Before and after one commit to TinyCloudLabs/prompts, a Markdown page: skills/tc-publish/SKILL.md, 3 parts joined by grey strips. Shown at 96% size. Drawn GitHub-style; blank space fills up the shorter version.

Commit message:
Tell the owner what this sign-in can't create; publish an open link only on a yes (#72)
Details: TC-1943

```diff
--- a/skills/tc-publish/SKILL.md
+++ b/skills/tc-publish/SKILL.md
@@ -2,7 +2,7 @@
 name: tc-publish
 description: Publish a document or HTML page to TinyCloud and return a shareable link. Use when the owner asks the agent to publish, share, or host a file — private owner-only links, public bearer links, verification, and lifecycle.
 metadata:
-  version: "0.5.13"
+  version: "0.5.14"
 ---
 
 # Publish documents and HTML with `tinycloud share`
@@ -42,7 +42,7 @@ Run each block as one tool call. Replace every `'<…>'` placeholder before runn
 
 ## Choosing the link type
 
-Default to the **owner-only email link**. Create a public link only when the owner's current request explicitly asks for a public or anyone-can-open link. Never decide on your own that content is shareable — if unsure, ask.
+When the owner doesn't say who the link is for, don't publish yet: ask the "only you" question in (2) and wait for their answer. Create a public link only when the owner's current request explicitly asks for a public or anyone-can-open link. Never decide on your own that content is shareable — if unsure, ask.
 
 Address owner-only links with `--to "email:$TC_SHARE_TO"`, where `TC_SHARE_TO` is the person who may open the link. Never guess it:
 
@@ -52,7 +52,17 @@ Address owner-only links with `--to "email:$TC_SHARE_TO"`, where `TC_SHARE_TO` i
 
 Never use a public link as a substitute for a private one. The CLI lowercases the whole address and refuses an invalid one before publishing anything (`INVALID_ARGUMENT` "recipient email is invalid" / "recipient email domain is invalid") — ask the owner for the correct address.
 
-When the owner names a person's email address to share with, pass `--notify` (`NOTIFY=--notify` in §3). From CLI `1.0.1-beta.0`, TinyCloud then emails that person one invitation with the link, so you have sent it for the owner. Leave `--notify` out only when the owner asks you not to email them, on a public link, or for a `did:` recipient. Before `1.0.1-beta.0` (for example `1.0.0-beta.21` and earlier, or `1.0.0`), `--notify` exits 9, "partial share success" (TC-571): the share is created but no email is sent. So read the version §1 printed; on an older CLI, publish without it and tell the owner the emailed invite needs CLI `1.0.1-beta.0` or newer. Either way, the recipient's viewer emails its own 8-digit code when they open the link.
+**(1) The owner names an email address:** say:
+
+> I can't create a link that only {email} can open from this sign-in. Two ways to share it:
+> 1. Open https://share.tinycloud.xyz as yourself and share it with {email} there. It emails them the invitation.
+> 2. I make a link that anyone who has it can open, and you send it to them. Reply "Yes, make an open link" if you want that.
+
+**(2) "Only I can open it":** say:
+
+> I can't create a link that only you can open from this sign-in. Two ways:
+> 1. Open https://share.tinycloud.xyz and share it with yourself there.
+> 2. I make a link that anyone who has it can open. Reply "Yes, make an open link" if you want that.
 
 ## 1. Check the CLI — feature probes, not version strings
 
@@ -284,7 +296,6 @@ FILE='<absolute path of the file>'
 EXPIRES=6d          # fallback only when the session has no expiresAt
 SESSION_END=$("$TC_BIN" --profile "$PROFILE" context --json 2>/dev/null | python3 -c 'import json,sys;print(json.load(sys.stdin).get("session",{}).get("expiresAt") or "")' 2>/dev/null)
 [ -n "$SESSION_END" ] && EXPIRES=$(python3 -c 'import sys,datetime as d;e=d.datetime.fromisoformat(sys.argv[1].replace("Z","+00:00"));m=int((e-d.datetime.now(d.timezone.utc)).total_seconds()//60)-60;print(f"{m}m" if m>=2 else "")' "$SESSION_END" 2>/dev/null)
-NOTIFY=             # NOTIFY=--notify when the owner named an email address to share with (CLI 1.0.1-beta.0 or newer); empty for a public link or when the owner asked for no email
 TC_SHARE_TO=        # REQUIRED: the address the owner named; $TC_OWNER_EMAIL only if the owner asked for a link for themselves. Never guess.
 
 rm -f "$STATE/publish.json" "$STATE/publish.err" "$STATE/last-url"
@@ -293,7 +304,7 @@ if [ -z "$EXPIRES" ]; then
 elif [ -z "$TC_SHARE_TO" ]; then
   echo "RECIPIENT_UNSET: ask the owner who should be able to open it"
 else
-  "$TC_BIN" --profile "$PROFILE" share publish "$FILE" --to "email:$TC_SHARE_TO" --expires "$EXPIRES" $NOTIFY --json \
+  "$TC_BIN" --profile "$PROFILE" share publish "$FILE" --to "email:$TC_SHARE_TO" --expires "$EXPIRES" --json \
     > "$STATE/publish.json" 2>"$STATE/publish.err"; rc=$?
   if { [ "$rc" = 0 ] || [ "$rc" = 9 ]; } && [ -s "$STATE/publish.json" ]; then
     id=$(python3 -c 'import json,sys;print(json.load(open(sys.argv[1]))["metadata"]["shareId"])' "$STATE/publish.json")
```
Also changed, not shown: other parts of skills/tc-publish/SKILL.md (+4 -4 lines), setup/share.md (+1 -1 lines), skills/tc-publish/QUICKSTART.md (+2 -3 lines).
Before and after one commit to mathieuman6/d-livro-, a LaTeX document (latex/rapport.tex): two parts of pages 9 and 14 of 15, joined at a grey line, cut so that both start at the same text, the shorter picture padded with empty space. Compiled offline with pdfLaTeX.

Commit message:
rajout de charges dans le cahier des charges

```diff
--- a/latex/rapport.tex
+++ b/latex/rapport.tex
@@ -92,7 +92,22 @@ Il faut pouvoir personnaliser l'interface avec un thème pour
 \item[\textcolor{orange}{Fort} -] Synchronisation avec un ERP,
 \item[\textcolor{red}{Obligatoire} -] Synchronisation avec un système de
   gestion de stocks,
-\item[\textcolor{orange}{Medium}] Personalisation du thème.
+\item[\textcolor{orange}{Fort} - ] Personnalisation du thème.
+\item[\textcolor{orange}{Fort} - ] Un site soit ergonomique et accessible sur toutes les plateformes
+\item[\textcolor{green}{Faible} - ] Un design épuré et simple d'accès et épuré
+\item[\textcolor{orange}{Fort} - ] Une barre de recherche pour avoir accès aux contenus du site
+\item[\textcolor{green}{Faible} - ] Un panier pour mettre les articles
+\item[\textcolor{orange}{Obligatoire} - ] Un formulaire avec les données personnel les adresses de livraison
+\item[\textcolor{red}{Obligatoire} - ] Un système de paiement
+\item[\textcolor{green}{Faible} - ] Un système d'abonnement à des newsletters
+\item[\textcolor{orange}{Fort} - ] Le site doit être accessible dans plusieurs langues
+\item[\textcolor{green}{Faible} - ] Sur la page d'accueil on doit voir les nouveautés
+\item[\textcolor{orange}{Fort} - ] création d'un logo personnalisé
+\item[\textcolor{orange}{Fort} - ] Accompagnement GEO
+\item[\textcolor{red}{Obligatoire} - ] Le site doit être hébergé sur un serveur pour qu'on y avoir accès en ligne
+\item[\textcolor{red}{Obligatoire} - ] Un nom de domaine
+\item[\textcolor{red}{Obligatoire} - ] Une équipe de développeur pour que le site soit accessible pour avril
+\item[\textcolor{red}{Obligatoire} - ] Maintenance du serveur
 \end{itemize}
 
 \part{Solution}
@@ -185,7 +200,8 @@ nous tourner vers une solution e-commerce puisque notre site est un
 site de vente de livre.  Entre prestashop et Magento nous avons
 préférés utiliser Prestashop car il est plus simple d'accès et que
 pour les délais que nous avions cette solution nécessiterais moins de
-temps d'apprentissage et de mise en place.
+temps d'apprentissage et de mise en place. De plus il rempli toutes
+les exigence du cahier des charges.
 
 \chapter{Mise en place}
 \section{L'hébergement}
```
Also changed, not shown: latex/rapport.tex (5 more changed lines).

▬▬▬

The response must consist solely of the number of lines in the listing above that contain "accès".

» **Exercise output**
4